My aversion to indoor cycling has been well documented in my blog.  It was not until recently, under duress from my friend Trevor that I reluctantly hauled out my trainer and travelled the road to nowhere in hopes of improving my cycling prowess. I’m happy to say that not only was I rewarded for my efforts by a great start to the Time Trial season, I also took my new found fondness of indoor cycling to the next level by becoming a certified C.O.R.E. instructor.

While this may seem like quite a leap in a very short time, it has in fact been something Sarah and I discussed often to give me something productive to do over the summer. In summers past I’ve filled my time as a camp coordinator and martial arts instructor. But the last few seasons have been training, competing and then recuperating from training and competing, I figured it was time to try something new.

I came across C.O.R.E. Cycling after wandering into In Gear Studio on Main Street in Newmarket. The instructor told me about the various forms of certification and where they are recognized. On his recommendation I contacted C.O.R.E. and after a brief conversation with co-owner and head instructor Clair Cafaro I decided to take a chance and sign up. Am I ever glad I did!

Although few and very far between, my past experiences with indoor cycling classes were not positive ones. Granted I can now look back and say the lack of success stemming from my first encounter was due more to my diet of extra-large pizzas and bags of chips than to a poor class.  The second experience of doing pushups over the handlebars however can definitely be blamed on the class! I shared my concerns with Clair and confessed that I was not an indoor trainer kind of guy. To my surprise, she was very happy to hear that.  Because C.O.R.E. Cycling is run by cyclists for cyclists, the fact that I had not picked up any bad habits from other indoor training was a definite bonus in her eyes.

After spending a few weeks reviewing the very extensive binder provided by C.O.R.E. outlining the theory behind indoor cycling, the physiology that goes into it and the essential components of a safe, enjoyable and practical training session, I was ready for application. The training and certification took place over two very long but gratifying days. The facility was great, but more importantly, Clair, her two instructors Joe and Karl, and the other students were fantastic.

Our Saturday started at 8:30 am.  After a brief introduction we were on the bikes going through an hour class led by Clair. The rest of the day was spent on and off the bike, putting theory to the test and starting to design a lesson of our own. We finished the day as we started, on the bikes, with each of us taking a turn leading the class through a cycling drill.  Then it was time to head home. No rest for the wicked though, as the next few hours were spent composing the next day’s ride for the practical exam.

Sunday’s class started at noon, but the refreshed feeling of a sleep-in didn’t last long. We were right back on the bikes, earphones in, and feet spinning to the beat. For the next few hours the class rode shoulder to shoulder without saying a word as each of us were plugged in and focused on our ride.

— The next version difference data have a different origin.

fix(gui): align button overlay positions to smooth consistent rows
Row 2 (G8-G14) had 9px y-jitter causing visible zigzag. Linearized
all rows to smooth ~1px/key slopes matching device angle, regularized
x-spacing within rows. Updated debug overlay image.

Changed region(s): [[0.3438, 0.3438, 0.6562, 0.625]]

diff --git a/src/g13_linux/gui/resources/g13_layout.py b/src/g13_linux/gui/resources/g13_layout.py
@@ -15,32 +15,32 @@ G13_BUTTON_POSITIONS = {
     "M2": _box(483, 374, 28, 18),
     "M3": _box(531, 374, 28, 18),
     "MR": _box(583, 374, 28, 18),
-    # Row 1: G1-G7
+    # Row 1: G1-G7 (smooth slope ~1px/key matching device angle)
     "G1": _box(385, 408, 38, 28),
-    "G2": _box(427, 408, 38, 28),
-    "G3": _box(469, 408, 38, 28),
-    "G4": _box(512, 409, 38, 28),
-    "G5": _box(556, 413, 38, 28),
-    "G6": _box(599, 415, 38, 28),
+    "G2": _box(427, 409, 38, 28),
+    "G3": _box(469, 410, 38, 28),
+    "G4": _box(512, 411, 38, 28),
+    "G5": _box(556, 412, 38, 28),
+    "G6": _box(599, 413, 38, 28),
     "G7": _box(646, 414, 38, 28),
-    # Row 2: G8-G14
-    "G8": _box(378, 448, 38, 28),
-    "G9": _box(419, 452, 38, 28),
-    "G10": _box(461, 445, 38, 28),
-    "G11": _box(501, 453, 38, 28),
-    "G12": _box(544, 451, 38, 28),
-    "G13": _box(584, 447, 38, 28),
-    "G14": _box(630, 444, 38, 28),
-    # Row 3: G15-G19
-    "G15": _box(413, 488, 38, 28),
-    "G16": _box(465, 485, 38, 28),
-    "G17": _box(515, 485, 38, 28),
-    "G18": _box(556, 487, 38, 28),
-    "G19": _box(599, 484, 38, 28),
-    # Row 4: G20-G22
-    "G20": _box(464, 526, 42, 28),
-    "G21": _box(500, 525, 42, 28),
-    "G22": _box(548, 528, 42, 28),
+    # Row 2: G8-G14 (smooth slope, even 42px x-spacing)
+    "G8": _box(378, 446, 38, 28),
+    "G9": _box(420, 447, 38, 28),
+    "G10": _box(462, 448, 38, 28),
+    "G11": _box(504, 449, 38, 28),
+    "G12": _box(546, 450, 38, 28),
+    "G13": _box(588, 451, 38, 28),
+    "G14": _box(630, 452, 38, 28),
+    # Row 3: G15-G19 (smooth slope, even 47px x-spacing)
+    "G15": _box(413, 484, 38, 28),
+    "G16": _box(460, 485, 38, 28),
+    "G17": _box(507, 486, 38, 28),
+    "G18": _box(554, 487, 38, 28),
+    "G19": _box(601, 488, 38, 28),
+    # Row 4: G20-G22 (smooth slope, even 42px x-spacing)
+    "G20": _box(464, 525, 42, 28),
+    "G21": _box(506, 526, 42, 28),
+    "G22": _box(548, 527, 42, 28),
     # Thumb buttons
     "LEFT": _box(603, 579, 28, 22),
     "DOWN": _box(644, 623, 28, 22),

Other than the odd mumble or scratch of pen to paper, the only sound emanating from the studio was the hum of six flywheels.

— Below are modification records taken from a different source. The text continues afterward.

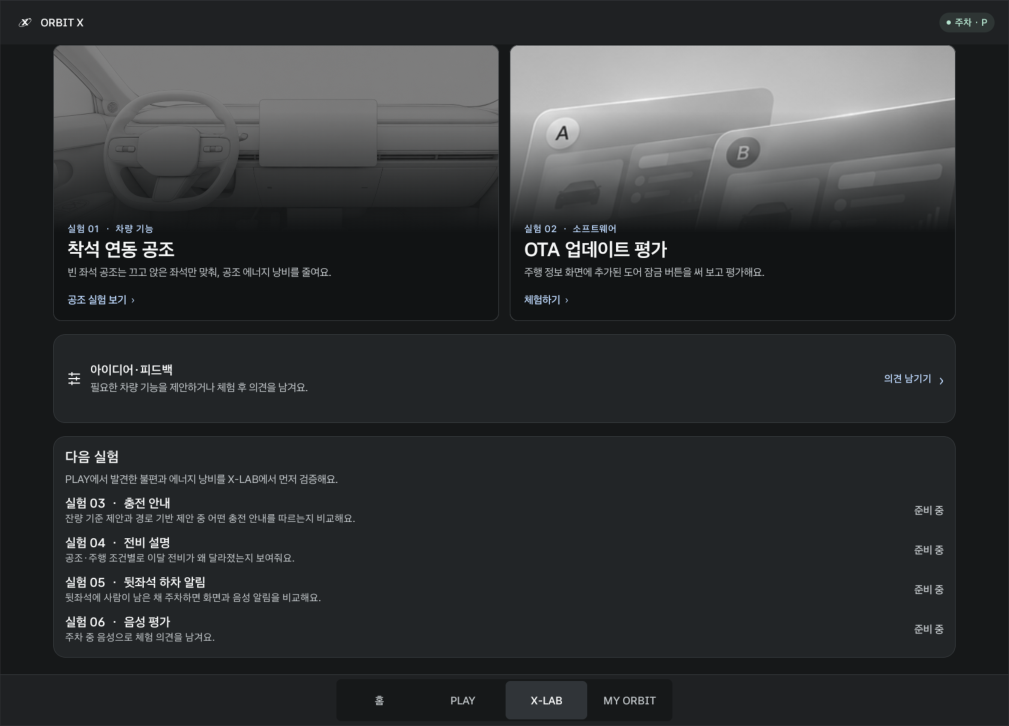
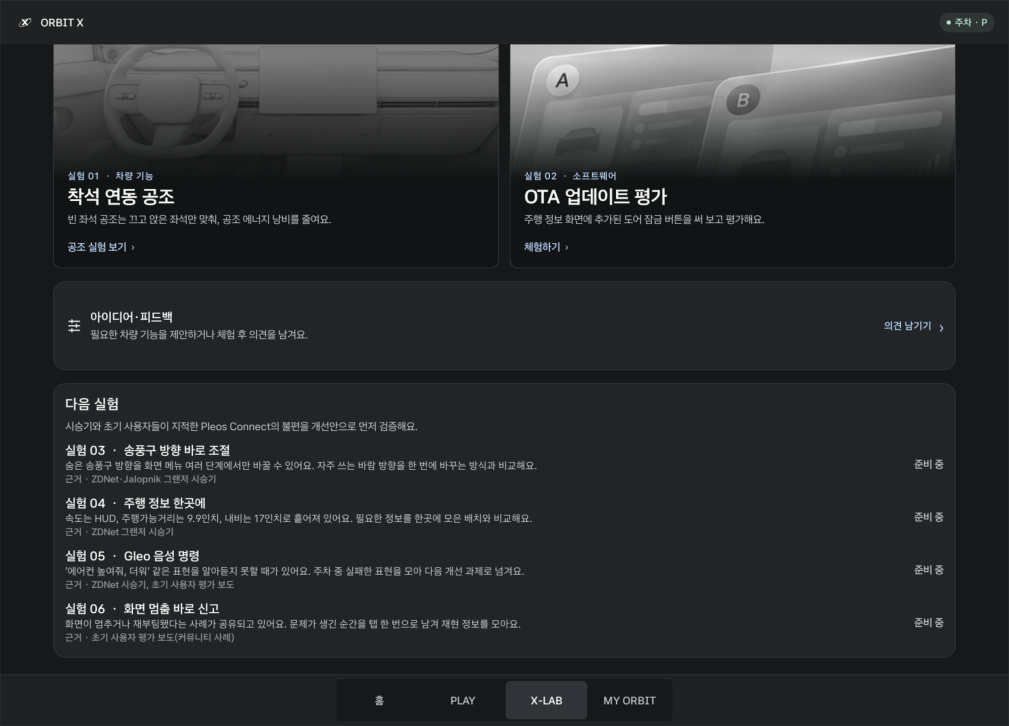
Base next experiments on reported Pleos pain points; frame README as improvement loop
- X-LAB next experiments now come from reported Pleos Connect issues
  (air vent direction, scattered driving info, Gleo voice failures,
  screen freezes), each with its source
- README leads with the find -> improve -> test -> OTA update loop and
  presents climate efficiency as the first example of it

diff --git a/app/src/main/java/com/example/orbitx/OrbitApp.kt b/app/src/main/java/com/example/orbitx/OrbitApp.kt
@@ -2144,13 +2144,22 @@ private fun LabOverview(data: OrbitData, onClimate: () -> Unit, onOta: () -> Uni
     )
     Panel {
         Text("다음 실험", style = MaterialTheme.typography.titleLarge)
-        Text("PLAY에서 발견한 불편과 에너지 낭비를 X-LAB에서 먼저 검증해요.", color = Muted)
+        Text("시승기와 초기 사용자들이 지적한 Pleos Connect의 불편을 개선안으로 먼저 검증해요.", color = Muted)
+        // Each item is a reported pain point of the current Pleos Connect (source noted), not a made-up idea.
         listOf(
-            "실험 03  ·  충전 안내" to "잔량 기준 제안과 경로 기반 제안 중 어떤 충전 안내를 따르는지 비교해요.",
-            "실험 04  ·  전비 설명" to "공조·주행 조건별로 이달 전비가 왜 달라졌는지 보여줘요.",
-            "실험 05  ·  뒷좌석 하차 알림" to "뒷좌석에 사람이 남은 채 주차하면 화면과 음성 알림을 비교해요.",
-            "실험 06  ·  음성 평가" to "주차 중 음성으로 체험 의견을 남겨요.",
-        ).forEach { (title, description) ->
+            Triple("실험 03  ·  송풍구 방향 바로 조절",
+                "숨은 송풍구 방향을 화면 메뉴 여러 단계에서만 바꿀 수 있어요. 자주 쓰는 바람 방향을 한 번에 바꾸는 방식과 비교해요.",
+                "근거 · ZDNet·Jalopnik 그랜저 시승기"),
+            Triple("실험 04  ·  주행 정보 한곳에",
+                "속도는 HUD, 주행가능거리는 9.9인치, 내비는 17인치로 흩어져 있어요. 필요한 정보를 한곳에 모은 배치와 비교해요.",
+                "근거 · ZDNet 그랜저 시승기"),
+            Triple("실험 05  ·  Gleo 음성 명령",
+                "‘에어컨 높여줘, 더워’ 같은 표현을 알아듣지 못할 때가 있어요. 주차 중 실패한 표현을 모아 다음 개선 과제로 넘겨요.",
+                "근거 · ZDNet 시승기, 초기 사용자 평가 보도"),
+            Triple("실험 06  ·  화면 멈춤 바로 신고",
+                "화면이 멈추거나 재부팅됐다는 사례가 공유되고 있어요. 문제가 생긴 순간을 탭 한 번으로 남겨 재현 정보를 모아요.",
+                "근거 · 초기 사용자 평가 보도(커뮤니티 사례)"),
+        ).forEach { (title, description, source) ->
             Row(
                 Modifier.fillMaxWidth().padding(vertical = 4.dp),
                 horizontalArrangement = Arrangement.spacedBy(14.dp),
@@ -2159,6 +2168,7 @@ private fun LabOverview(data: OrbitData, onClimate: () -> Unit, onOta: () -> Uni
                 Column(Modifier.weight(1f), verticalArrangement = Arrangement.spacedBy(3.dp)) {
                     Text(title, style = MaterialTheme.typography.titleMedium)
                     Text(description, color = Muted, style = MaterialTheme.typography.bodyMedium)
+                    Text(source, color = Muted.copy(alpha = .7f), style = MaterialTheme.typography.labelSmall)
                 }
                 Text("준비 중", color = Muted, style = MaterialTheme.typography.labelLarge)
             }

diff --git a/README.md b/README.md
@@ -2,7 +2,18 @@
 
 > **Every Drive Shapes What's Next.** 모든 주행 경험이 다음 변화를 만듭니다.
 
-**ORBIT X**는 Pleos Connect에서 운전자가 차량 기능을 써 보고, 의견과 주행 기록을 남기며 포인트를 모으는 Android Automotive 앱입니다. **PLAY는 참여를 만들고, X-LAB은 개선의 근거를 만듭니다.** 현대자동차그룹 차량용 앱 개발 공모전을 위해 만들었습니다.
+**ORBIT X**는 운전자가 차를 쓰면서 드러나는 **불편을 찾아내고, 개선안을 먼저 시험해 보고, 검증된 개선이 OTA로 돌아오게 하는** Pleos Connect 앱입니다. 운전자는 리그·드라이브·미션으로 참여하며 포인트를 받고, 현대자동차그룹은 "무엇이 불편한지, 왜 그런지, 개선이 실제로 나아졌는지"를 근거로 다음 업데이트를 결정합니다. **PLAY는 참여를 만들고, X-LAB은 개선의 근거를 만듭니다.** 현대자동차그룹 차량용 앱 개발 공모전을 위해 만들었습니다.
+
+### 핵심: 불편 발견 → 개선안 → 시험 → 업데이트
+
+| 단계 | ORBIT X에서 하는 일 | 앱의 실제 기능 |
+| --- | --- | --- |
+| 1. 발견 (PLAY) | 평소 주행에서 차량 신호와 운전자 반응으로 불편·낭비를 찾음 | 주행 효율 리그, 드라이브 리포트, 기능 미션의 미사용 이유, 빈 좌석 공조 감지 |
+| 2. 개선안 (X-LAB) | 개선 아이디어를 실제 차량 기능으로 먼저 체험 | 착석 연동 공조(실제 공조 제어), OTA 도어 잠금(실제 도어 제어) |
+| 3. 시험 | 기존 방식과 개선안을 같은 과제·같은 차종으로 비교 | A/B 비교(조작 횟수·시간·선호 이유), 사용/미사용 차량 비교, 만족도·계속 사용 의향 |
+| 4. 업데이트 | 효과와 만족이 함께 확인된 개선만 OTA로 배포하고, 배포 뒤 PLAY에서 다시 확인 | 리그·장기 미션으로 배포 후 재확인 |
+
+**공조 효율화는 이 순환의 첫 번째 사례일 뿐입니다.** 리그에서 "빈 좌석 공조가 전비를 깎는다"는 불편을 발견하고, X-LAB에서 착석 연동 공조를 시험하고, 효과가 확인되면 OTA로 배포하는 흐름을 처음부터 끝까지 보여주기 위해 골랐습니다. 같은 틀로 도어 잠금 OTA 평가, 주행 중 충전 안내를 이미 구현했고, 시승기와 초기 사용자들이 실제로 지적한 Pleos Connect의 불편(송풍구 방향 조절, 흩어진 주행 정보, Gleo 음성 명령 실패, 화면 멈춤)을 다음 실험으로 올려 두었습니다.
 
 ### 이름에 담은 뜻
 
@@ -25,7 +36,7 @@
 | --- | --- |
 | **홈** | 회전하는 차량과 시간대별 인사말을 보고, 하단 탭으로 이동합니다. 라이트·다크 표시는 Pleos에서 앱에 전달하는 시스템 테마를 따릅니다. |
 | **PLAY** | **주행 효율 리그**에서 월간 추정 전비·연비와 빈 좌석 공조 낭비를 실시간으로 보고, 같은 차종의 착석 연동 공조 사용·미사용 비교(예시)를 확인합니다. **드라이브**에서는 차량 주행가능거리로 왕복 가능 거리를 보고, 순정 내비로 안내를 시작한 뒤 도착하면 이번 드라이브의 거리·사용 에너지·전비 리포트를 받습니다. 데일리·장기 미션에도 참여합니다. |
-| **X-LAB** | 사용자 제안이나 개발팀 아이디어를 정식 배포 전에 체험하고 평가하는 공간입니다. 착석 연동 공조는 빈 좌석 공조를 꺼 에너지 낭비를 줄이는 첫 실험이고, OTA 평가에서는 **실제 차량 도어를 SDK로 잠그고 풀며** 업데이트 UX를 평가합니다. 다음 실험(충전 안내, 전비 설명, 뒷좌석 하차 알림, 음성 평가) 로드맵도 보여줍니다. |
+| **X-LAB** | 사용자 제안이나 개발팀 아이디어를 정식 배포 전에 체험하고 평가하는 공간입니다. 착석 연동 공조는 빈 좌석 공조를 꺼 에너지 낭비를 줄이는 첫 실험이고, OTA 평가에서는 **실제 차량 도어를 SDK로 잠그고 풀며** 업데이트 UX를 평가합니다. 다음 실험으로는 시승기와 초기 사용자 평가에서 지적된 Pleos Connect의 불편(송풍구 방향 바로 조절, 주행 정보 한곳에, Gleo 음성 명령 실패 표현 수집, 화면 멈춤 바로 신고)을 출처와 함께 보여줍니다. |
 | **MY ORBIT** | 참여 기록과 포인트를 확인하고, 포인트의 블루멤버스 전환(제휴 후 제공)을 안내합니다. 홈 인사말의 이름을 설정하거나 시연 기록을 초기화합니다. |
 
 ### 화면 미리보기
@@ -263,5 +274,7 @@ adb -s emulator-5554 forward tcp:8088 tcp:8088
 | Android Automotive OS | 주행 제한, 차량 모델, 지원 차량의 연료량 |
 
 도어 잠금 OTA 평가는 실제 도어를 제어하지만, 차량 소프트웨어를 설치하지는 않습니다. 시연 순위, 같은 차종 사용/미사용 비교 수치, 내비 없이 하는 모의 도착은 앱에서 재현합니다. 실차 연료량 기반 연비는 추가 검증이 필요합니다. 월간 전비 계산은 신호가 따로 도착하는 경우, 충전 구간을 빼는 경우, 신호가 끊겼다가 다시 들어오는 경우를 단위 테스트로 검증합니다.
+
+다음 실험 근거: [ZDNet 코리아 그랜저 시승기](https://zdnet.co.kr/view/?no=20260529223051) (공조·에어벤트 설정의 화면 내 다단계 조작, 정보 분산, Gleo 음성 명령 실패), [Jalopnik 그랜저 시승기](https://www.jalopnik.com/2253519/korean-market-hyundai-grandeur-first-drive-review/) (숨은 송풍구는 터치스크린으로만 조절), [초기 사용자 평가 보도](https://m.news.nate.com/view/20260913n03513) (화면 멈춤·재부팅 사례).
 
 차량별 월간 서버 순위와 사용/미사용 실측 비교, 블루멤버스 포인트 실제 전환은 향후 제안입니다. 주행 중 알림은 현재 충전 경유 제안 한 가지이며, 휴게·동승자 코스 제안과 음성(TextToSpeech) 안내는 확장 계획입니다. [Pleos Connect SDK](https://document.pleos.ai/en/api-reference/connect-sdk-pleos) · [NaviHelper](https://document.pleos.ai/api-reference/connect-sdk-pleos/NaviHelper/intro)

After a one on one consultation with the instructors to go over and fine tune the ride, we were ready to go.   Thanks to the leadership of Clair, Joe, and Karl, the confidence to get up in front of the class was evident in each one of us. As we took turn on the podium, the rest of the class showed their respect by following along and giving it all they had! Sure there were a few hiccups; a missed cue here, a dropped device there, but not once did anyone stray from their path.

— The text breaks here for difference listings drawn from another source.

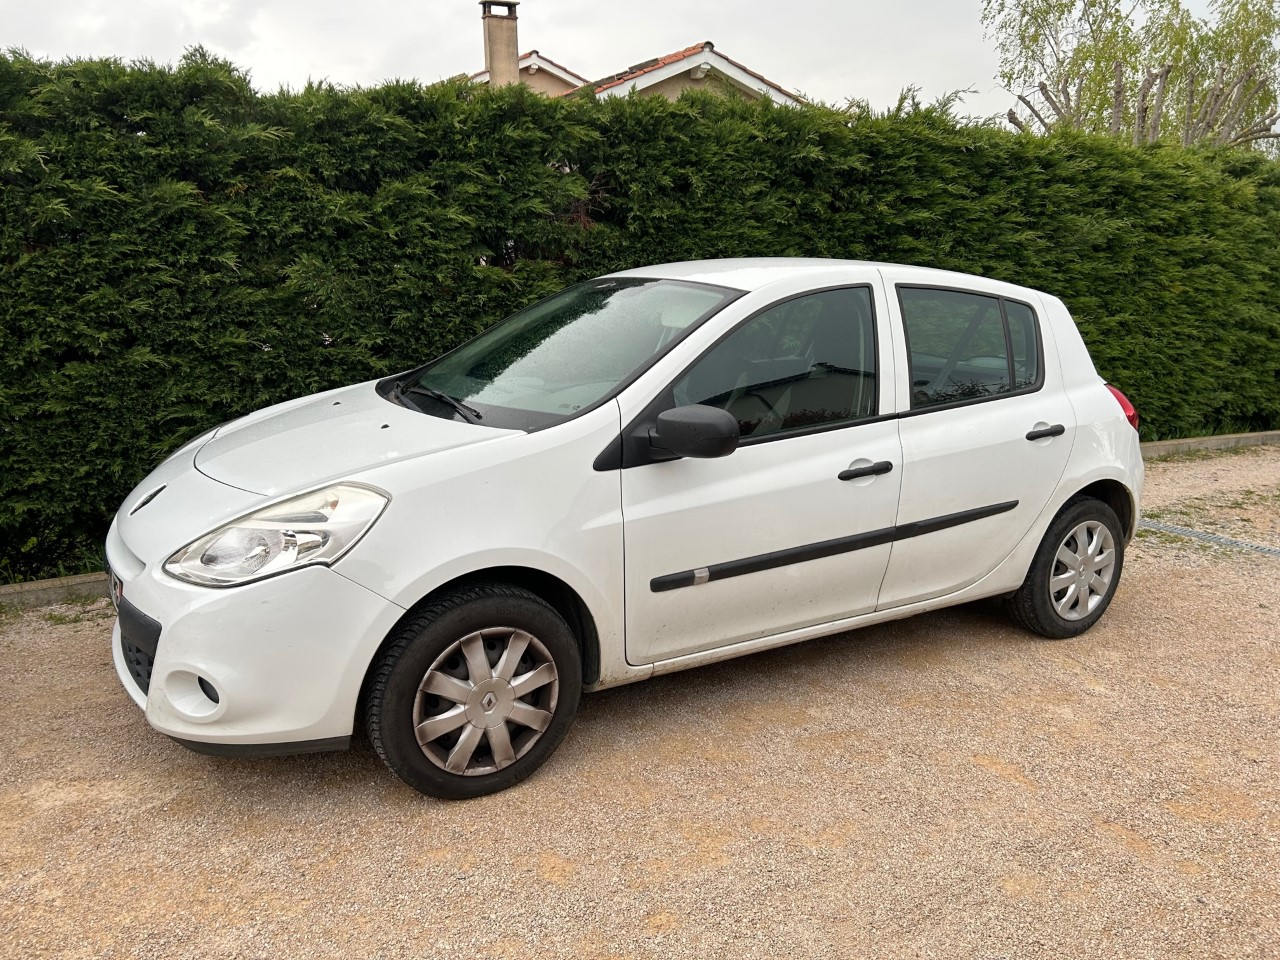
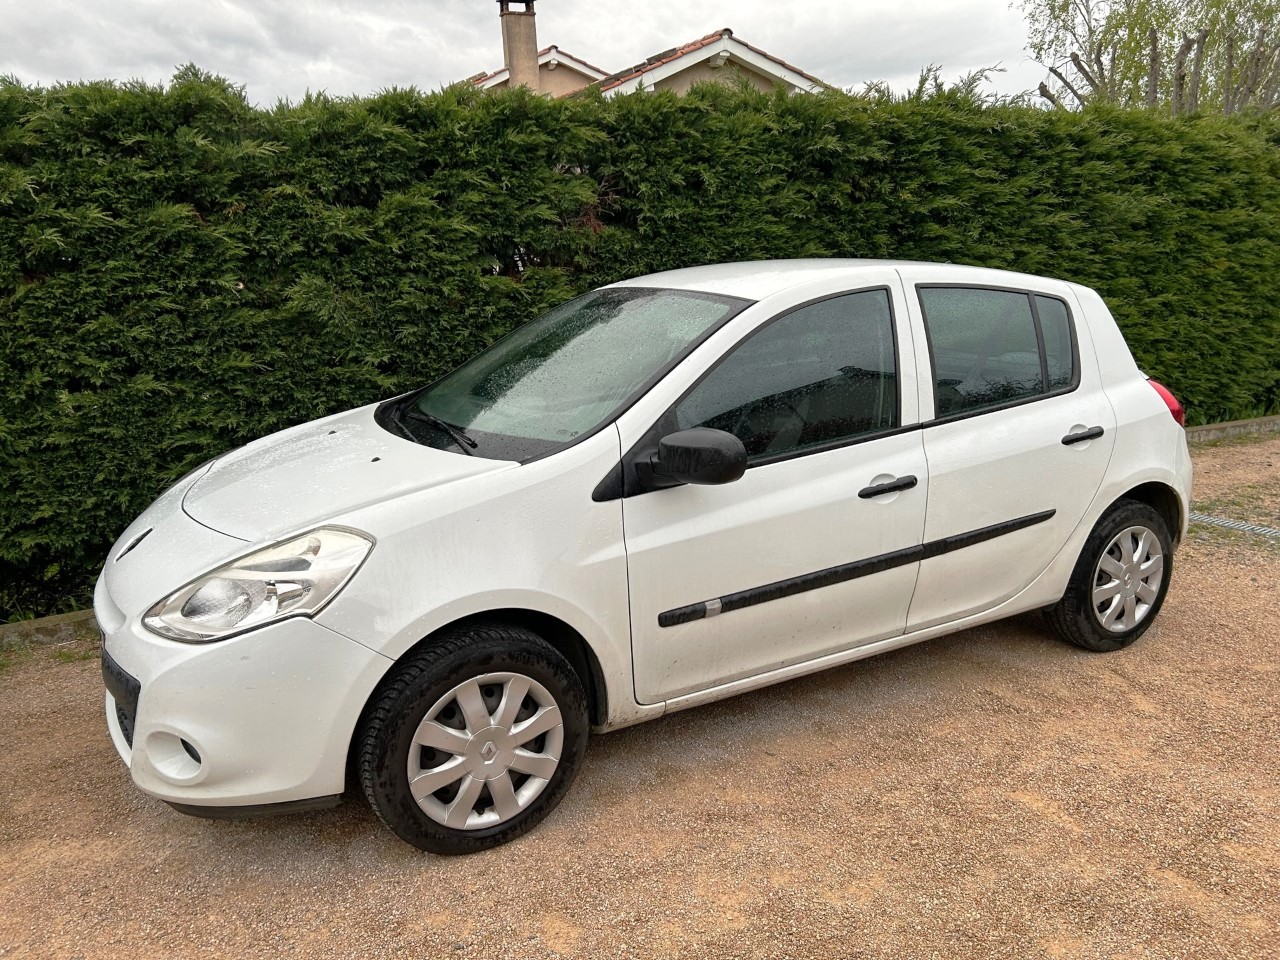
maj prix et pics

diff --git a/content/post/20230413_clio3blanche_2012/index.md b/content/post/20230413_clio3blanche_2012/index.md
@@ -14,7 +14,7 @@ agaz = "essence"
 aboite = "manuelle"
 apuissance= "75 CV"
 acouleur = "blanche"
-prix="6300"
+prix="6400"
 
 +++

Finally, after 100+ minutes of looking up at the podium, it was my turn to lead.  I had my music, I had my timer, I was ready to go!

I forgot to start my timer, my music device kept slipping into sleep mode, it was not how I planned it. I would say that the idiom “Never let them see you sweat” would apply here, but since I was leaving a puddle deep enough to attract ducks under me; let’s go with “The show must go on”.  I lead the class through a 20 minute ride covering warm up, a journey over rolling hills, and ending with a 9 minute steady climb that broke into a sprint to the top! It was exhilarating!

We gathered our gear and met upstairs for a group photo and debriefing. The last step in the process would be to complete the theory exam.   We had given it all over the two days. Butts were sore, legs were burning, but mouths were smiling! It really was an amazing experience.

Had I encountered an instructor oh so many years ago that had the same dedication to indoor cycling I discovered with C.O.R.E. Cycling instructors, my appreciation and enjoyment of training may have started way back then. Thank you to Clair, Joe, and Karl for all your guidance. Thank you to Vic, Alex, Sam, Cortney, and Mirella for your support and encouragement throughout the course! And for putting up with the flip-phone, sweat, bad jokes, and music choice!  

And speaking of music choice…if you are wondering what music I chose to lead my ride, you’ll just have to come out to one of my classes!


You can trust me, I’m an instructor!